The business landscape of New York is constantly changing–which makes it especially sad to see those with the longest histories number among the casualties. Smith’s Bar is the latest, according to Vanishing New York, after a 60 year run in its location on 8th Avenue and 44th Street.
Smith’s will close this Thursday due to issues with its lease. The dive bar, which opened in 1954, has mostly maintained its unique charm, even after new owners bought the place “somewhere around 2009.” Their website now directs to their affiliate, Social Bar.
The New York Times wrote in a 2005 profile of the business: “That a place like Smith’s still exists in Midtown is a testament to the bipolar nature of New Yorkers, who are obsessed with the new and trendy and yet fiercely protective of old haunts and habits.”
Smith’s follows other New York staples which recently closed. As the Observer previously reported, the Subway Inn, an Upper East Side beacon, battled for survival after their building came under new ownership. The Times wrote back in September of the closing of Milady’s in SoHo, Jackie’s 5th Amendment in Park Slope and the Ding Dong Lounge on the Upper West Side. They called the onslaught of closings “a familiar sight.” Now with Smith’s shuttering, another one bites the dust.
Many fans of the bar took to the comments of the Vanishing New York blog to eulogize the venue. Other New Yorkers, in remembrance of all the businesses which come and go in the city, lamented in their own way.
Hedy Pagremanski, profiled by The Times, is remembering the city through her paintings. She stakes out a spot near old buildings set to be demolished and captures them while they’re still alive. To date, she’s painted more than 80 buildings.
“I once went to the Landmark Commission and said, ‘What buildings are coming down?’ And they said they never know until the wrecking ball hits.

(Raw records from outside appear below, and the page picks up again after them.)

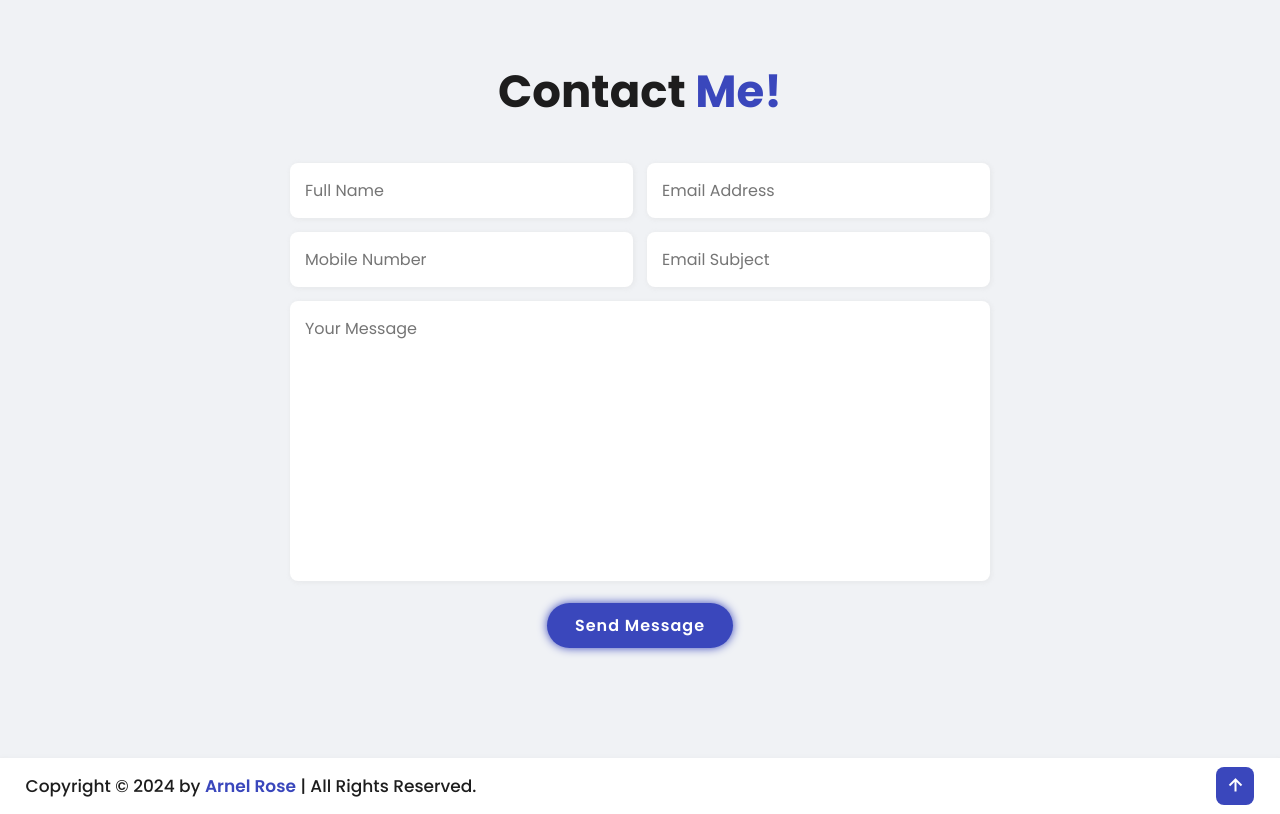
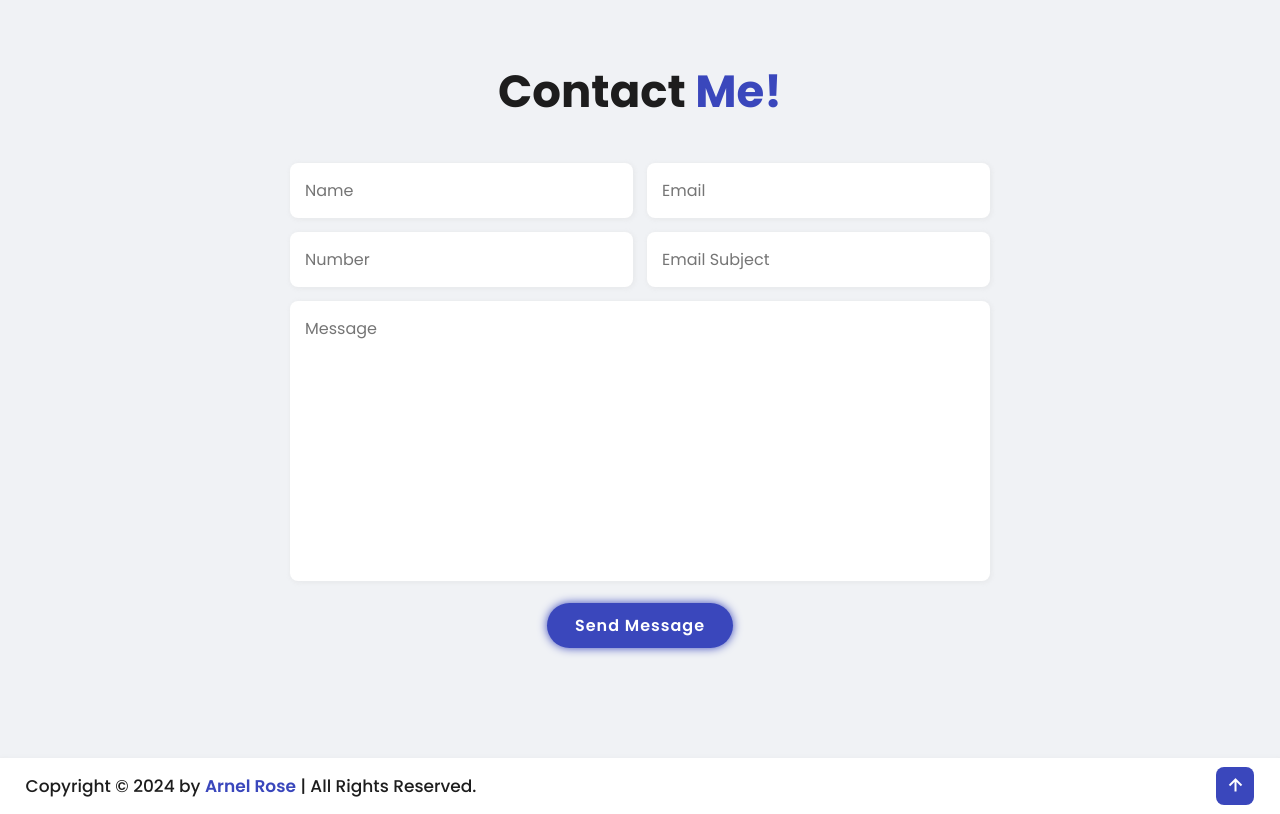
Before and after one commit to arnelnrose/myportfolio, a plain HTML site: page index.html in a window 1280 px wide. Shown: the part 3242-4056 px from the top of the page. Drawn offline with nearby package versions, Linux system fonts and the light colour scheme.

Commit message:
index.html
update contact section.

```diff
--- a/index.html
+++ b/index.html
@@ -233,11 +233,11 @@
 
       <form action="#">
         <div class="input-box">
-          <input type="text" placeholder="Full Name" />
-          <input type="email" placeholder="Email Address" />
+          <input type="text" placeholder="Name" />
+          <input type="email" placeholder="Email" />
         </div>
         <div class="input-box">
-          <input type="number" placeholder="Mobile Number" />
+          <input type="number" placeholder="Number" />
           <input type="text" placeholder="Email Subject" />
         </div>
         <textarea
@@ -245,7 +245,7 @@
           id=""
           cols="30"
           rows="10"
-          placeholder="Your Message"
+          placeholder="Message"
         ></textarea>
         <input type="submit" value="Send Message" class="btn" />
       </form>
```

And that was about twenty years ago.”
The news of Smith’s closure came pretty suddenly as well.